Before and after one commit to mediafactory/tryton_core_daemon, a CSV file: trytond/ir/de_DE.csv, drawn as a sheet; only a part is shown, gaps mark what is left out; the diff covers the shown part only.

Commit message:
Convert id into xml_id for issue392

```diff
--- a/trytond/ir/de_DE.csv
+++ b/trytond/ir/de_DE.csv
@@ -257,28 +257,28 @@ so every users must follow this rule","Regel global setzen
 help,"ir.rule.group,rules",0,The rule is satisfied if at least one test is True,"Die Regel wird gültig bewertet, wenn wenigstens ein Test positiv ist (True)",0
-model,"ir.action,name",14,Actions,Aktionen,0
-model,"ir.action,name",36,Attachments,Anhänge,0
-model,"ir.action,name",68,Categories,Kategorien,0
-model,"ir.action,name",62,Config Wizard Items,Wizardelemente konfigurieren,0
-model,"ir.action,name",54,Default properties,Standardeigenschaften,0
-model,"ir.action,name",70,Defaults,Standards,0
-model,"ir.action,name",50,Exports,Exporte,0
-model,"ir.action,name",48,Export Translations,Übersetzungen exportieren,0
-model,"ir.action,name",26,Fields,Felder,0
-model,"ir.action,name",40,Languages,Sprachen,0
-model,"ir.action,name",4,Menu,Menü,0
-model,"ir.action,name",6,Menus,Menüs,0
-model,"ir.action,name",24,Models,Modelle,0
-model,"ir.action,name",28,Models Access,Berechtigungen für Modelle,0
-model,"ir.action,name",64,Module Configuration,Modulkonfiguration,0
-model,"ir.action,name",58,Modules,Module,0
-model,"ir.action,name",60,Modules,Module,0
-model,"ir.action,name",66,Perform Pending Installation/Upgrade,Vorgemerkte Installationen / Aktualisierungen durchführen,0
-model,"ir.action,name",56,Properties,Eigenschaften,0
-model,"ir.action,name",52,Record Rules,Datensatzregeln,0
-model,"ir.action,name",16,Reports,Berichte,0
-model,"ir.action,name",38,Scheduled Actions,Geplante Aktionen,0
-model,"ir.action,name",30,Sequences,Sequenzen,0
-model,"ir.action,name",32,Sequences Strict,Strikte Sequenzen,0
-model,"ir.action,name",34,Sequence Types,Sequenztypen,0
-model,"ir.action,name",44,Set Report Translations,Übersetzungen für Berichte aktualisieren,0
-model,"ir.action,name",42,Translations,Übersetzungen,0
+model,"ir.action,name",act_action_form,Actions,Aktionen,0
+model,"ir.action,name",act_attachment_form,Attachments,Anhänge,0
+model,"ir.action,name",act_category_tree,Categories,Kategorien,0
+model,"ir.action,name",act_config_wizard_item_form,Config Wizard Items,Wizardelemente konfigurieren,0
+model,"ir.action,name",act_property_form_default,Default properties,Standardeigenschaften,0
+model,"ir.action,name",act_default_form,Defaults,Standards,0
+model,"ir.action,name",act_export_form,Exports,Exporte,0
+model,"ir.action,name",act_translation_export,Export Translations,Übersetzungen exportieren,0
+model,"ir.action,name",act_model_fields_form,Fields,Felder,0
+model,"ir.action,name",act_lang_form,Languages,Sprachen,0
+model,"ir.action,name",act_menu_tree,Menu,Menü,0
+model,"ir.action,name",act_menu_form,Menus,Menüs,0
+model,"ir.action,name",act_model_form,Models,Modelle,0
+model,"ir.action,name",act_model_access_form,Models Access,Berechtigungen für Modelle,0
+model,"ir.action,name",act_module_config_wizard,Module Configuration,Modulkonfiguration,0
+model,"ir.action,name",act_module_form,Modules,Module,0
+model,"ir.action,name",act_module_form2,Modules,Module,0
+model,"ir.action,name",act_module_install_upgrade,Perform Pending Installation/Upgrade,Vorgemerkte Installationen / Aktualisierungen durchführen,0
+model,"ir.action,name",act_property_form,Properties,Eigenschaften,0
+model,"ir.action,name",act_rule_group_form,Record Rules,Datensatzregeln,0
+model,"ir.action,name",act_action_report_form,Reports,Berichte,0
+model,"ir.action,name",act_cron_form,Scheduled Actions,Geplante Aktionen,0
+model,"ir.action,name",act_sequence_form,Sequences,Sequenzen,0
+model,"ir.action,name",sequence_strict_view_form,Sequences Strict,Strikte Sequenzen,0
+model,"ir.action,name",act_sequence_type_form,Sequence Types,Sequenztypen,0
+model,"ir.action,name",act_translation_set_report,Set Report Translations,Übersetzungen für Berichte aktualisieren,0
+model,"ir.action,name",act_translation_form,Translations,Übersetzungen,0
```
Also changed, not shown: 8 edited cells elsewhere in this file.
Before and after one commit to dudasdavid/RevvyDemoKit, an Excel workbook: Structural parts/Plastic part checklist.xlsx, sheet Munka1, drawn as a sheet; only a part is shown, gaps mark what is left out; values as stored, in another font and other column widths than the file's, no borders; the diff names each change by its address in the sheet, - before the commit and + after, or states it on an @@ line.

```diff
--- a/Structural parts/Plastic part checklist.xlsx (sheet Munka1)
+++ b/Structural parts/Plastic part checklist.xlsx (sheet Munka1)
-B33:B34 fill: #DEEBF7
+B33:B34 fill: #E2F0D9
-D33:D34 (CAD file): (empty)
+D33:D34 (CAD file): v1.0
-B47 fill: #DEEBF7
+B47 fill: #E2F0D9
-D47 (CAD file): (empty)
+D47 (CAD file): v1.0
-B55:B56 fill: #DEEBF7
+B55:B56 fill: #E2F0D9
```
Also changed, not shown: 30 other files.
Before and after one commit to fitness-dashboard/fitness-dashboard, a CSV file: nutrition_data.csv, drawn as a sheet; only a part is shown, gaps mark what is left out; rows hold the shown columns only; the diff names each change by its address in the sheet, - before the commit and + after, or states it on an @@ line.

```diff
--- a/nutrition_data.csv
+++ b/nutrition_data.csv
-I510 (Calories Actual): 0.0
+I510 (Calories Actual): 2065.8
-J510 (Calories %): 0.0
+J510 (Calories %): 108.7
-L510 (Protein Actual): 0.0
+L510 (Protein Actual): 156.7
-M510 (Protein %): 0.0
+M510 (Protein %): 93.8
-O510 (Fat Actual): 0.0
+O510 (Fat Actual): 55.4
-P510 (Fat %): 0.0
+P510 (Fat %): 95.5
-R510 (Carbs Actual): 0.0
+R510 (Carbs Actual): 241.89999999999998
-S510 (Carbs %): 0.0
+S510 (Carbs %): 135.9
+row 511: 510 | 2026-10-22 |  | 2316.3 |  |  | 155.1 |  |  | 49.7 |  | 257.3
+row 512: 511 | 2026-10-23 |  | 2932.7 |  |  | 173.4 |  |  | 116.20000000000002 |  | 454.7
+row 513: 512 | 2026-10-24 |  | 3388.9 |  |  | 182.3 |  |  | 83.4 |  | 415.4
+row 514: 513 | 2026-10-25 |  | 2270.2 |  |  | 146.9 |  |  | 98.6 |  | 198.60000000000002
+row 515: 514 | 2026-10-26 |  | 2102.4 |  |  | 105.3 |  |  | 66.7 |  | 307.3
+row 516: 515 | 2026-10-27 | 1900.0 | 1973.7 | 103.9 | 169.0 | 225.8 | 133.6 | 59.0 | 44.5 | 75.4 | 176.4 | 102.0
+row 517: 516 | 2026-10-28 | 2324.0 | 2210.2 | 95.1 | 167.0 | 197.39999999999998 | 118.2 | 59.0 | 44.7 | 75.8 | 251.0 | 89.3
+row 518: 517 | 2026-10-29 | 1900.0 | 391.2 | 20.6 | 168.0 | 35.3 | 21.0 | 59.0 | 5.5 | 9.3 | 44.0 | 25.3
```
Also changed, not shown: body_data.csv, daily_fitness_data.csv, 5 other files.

The problem:
Output every record above exactly as it appears.

Response to this exercise:
Before and after one commit to mediafactory/tryton_core_daemon, a CSV file: trytond/ir/de_DE.csv, drawn as a sheet; only a part is shown, gaps mark what is left out; the diff covers the shown part only.

Commit message:
Convert id into xml_id for issue392

```diff
--- a/trytond/ir/de_DE.csv
+++ b/trytond/ir/de_DE.csv
@@ -257,28 +257,28 @@ so every users must follow this rule","Regel global setzen
 help,"ir.rule.group,rules",0,The rule is satisfied if at least one test is True,"Die Regel wird gültig bewertet, wenn wenigstens ein Test positiv ist (True)",0
-model,"ir.action,name",14,Actions,Aktionen,0
-model,"ir.action,name",36,Attachments,Anhänge,0
-model,"ir.action,name",68,Categories,Kategorien,0
-model,"ir.action,name",62,Config Wizard Items,Wizardelemente konfigurieren,0
-model,"ir.action,name",54,Default properties,Standardeigenschaften,0
-model,"ir.action,name",70,Defaults,Standards,0
-model,"ir.action,name",50,Exports,Exporte,0
-model,"ir.action,name",48,Export Translations,Übersetzungen exportieren,0
-model,"ir.action,name",26,Fields,Felder,0
-model,"ir.action,name",40,Languages,Sprachen,0
-model,"ir.action,name",4,Menu,Menü,0
-model,"ir.action,name",6,Menus,Menüs,0
-model,"ir.action,name",24,Models,Modelle,0
-model,"ir.action,name",28,Models Access,Berechtigungen für Modelle,0
-model,"ir.action,name",64,Module Configuration,Modulkonfiguration,0
-model,"ir.action,name",58,Modules,Module,0
-model,"ir.action,name",60,Modules,Module,0
-model,"ir.action,name",66,Perform Pending Installation/Upgrade,Vorgemerkte Installationen / Aktualisierungen durchführen,0
-model,"ir.action,name",56,Properties,Eigenschaften,0
-model,"ir.action,name",52,Record Rules,Datensatzregeln,0
-model,"ir.action,name",16,Reports,Berichte,0
-model,"ir.action,name",38,Scheduled Actions,Geplante Aktionen,0
-model,"ir.action,name",30,Sequences,Sequenzen,0
-model,"ir.action,name",32,Sequences Strict,Strikte Sequenzen,0
-model,"ir.action,name",34,Sequence Types,Sequenztypen,0
-model,"ir.action,name",44,Set Report Translations,Übersetzungen für Berichte aktualisieren,0
-model,"ir.action,name",42,Translations,Übersetzungen,0
+model,"ir.action,name",act_action_form,Actions,Aktionen,0
+model,"ir.action,name",act_attachment_form,Attachments,Anhänge,0
+model,"ir.action,name",act_category_tree,Categories,Kategorien,0
+model,"ir.action,name",act_config_wizard_item_form,Config Wizard Items,Wizardelemente konfigurieren,0
+model,"ir.action,name",act_property_form_default,Default properties,Standardeigenschaften,0
+model,"ir.action,name",act_default_form,Defaults,Standards,0
+model,"ir.action,name",act_export_form,Exports,Exporte,0
+model,"ir.action,name",act_translation_export,Export Translations,Übersetzungen exportieren,0
+model,"ir.action,name",act_model_fields_form,Fields,Felder,0
+model,"ir.action,name",act_lang_form,Languages,Sprachen,0
+model,"ir.action,name",act_menu_tree,Menu,Menü,0
+model,"ir.action,name",act_menu_form,Menus,Menüs,0
+model,"ir.action,name",act_model_form,Models,Modelle,0
+model,"ir.action,name",act_model_access_form,Models Access,Berechtigungen für Modelle,0
+model,"ir.action,name",act_module_config_wizard,Module Configuration,Modulkonfiguration,0
+model,"ir.action,name",act_module_form,Modules,Module,0
+model,"ir.action,name",act_module_form2,Modules,Module,0
+model,"ir.action,name",act_module_install_upgrade,Perform Pending Installation/Upgrade,Vorgemerkte Installationen / Aktualisierungen durchführen,0
+model,"ir.action,name",act_property_form,Properties,Eigenschaften,0
+model,"ir.action,name",act_rule_group_form,Record Rules,Datensatzregeln,0
+model,"ir.action,name",act_action_report_form,Reports,Berichte,0
+model,"ir.action,name",act_cron_form,Scheduled Actions,Geplante Aktionen,0
+model,"ir.action,name",act_sequence_form,Sequences,Sequenzen,0
+model,"ir.action,name",sequence_strict_view_form,Sequences Strict,Strikte Sequenzen,0
+model,"ir.action,name",act_sequence_type_form,Sequence Types,Sequenztypen,0
+model,"ir.action,name",act_translation_set_report,Set Report Translations,Übersetzungen für Berichte aktualisieren,0
+model,"ir.action,name",act_translation_form,Translations,Übersetzungen,0
```
Also changed, not shown: 8 edited cells elsewhere in this file.
Before and after one commit to dudasdavid/RevvyDemoKit, an Excel workbook: Structural parts/Plastic part checklist.xlsx, sheet Munka1, drawn as a sheet; only a part is shown, gaps mark what is left out; values as stored, in another font and other column widths than the file's, no borders; the diff names each change by its address in the sheet, - before the commit and + after, or states it on an @@ line.

```diff
--- a/Structural parts/Plastic part checklist.xlsx (sheet Munka1)
+++ b/Structural parts/Plastic part checklist.xlsx (sheet Munka1)
-B33:B34 fill: #DEEBF7
+B33:B34 fill: #E2F0D9
-D33:D34 (CAD file): (empty)
+D33:D34 (CAD file): v1.0
-B47 fill: #DEEBF7
+B47 fill: #E2F0D9
-D47 (CAD file): (empty)
+D47 (CAD file): v1.0
-B55:B56 fill: #DEEBF7
+B55:B56 fill: #E2F0D9
```
Also changed, not shown: 30 other files.
Before and after one commit to fitness-dashboard/fitness-dashboard, a CSV file: nutrition_data.csv, drawn as a sheet; only a part is shown, gaps mark what is left out; rows hold the shown columns only; the diff names each change by its address in the sheet, - before the commit and + after, or states it on an @@ line.

```diff
--- a/nutrition_data.csv
+++ b/nutrition_data.csv
-I510 (Calories Actual): 0.0
+I510 (Calories Actual): 2065.8
-J510 (Calories %): 0.0
+J510 (Calories %): 108.7
-L510 (Protein Actual): 0.0
+L510 (Protein Actual): 156.7
-M510 (Protein %): 0.0
+M510 (Protein %): 93.8
-O510 (Fat Actual): 0.0
+O510 (Fat Actual): 55.4
-P510 (Fat %): 0.0
+P510 (Fat %): 95.5
-R510 (Carbs Actual): 0.0
+R510 (Carbs Actual): 241.89999999999998
-S510 (Carbs %): 0.0
+S510 (Carbs %): 135.9
+row 511: 510 | 2026-10-22 |  | 2316.3 |  |  | 155.1 |  |  | 49.7 |  | 257.3
+row 512: 511 | 2026-10-23 |  | 2932.7 |  |  | 173.4 |  |  | 116.20000000000002 |  | 454.7
+row 513: 512 | 2026-10-24 |  | 3388.9 |  |  | 182.3 |  |  | 83.4 |  | 415.4
+row 514: 513 | 2026-10-25 |  | 2270.2 |  |  | 146.9 |  |  | 98.6 |  | 198.60000000000002
+row 515: 514 | 2026-10-26 |  | 2102.4 |  |  | 105.3 |  |  | 66.7 |  | 307.3
+row 516: 515 | 2026-10-27 | 1900.0 | 1973.7 | 103.9 | 169.0 | 225.8 | 133.6 | 59.0 | 44.5 | 75.4 | 176.4 | 102.0
+row 517: 516 | 2026-10-28 | 2324.0 | 2210.2 | 95.1 | 167.0 | 197.39999999999998 | 118.2 | 59.0 | 44.7 | 75.8 | 251.0 | 89.3
+row 518: 517 | 2026-10-29 | 1900.0 | 391.2 | 20.6 | 168.0 | 35.3 | 21.0 | 59.0 | 5.5 | 9.3 | 44.0 | 25.3
```
Also changed, not shown: body_data.csv, daily_fitness_data.csv, 5 other files.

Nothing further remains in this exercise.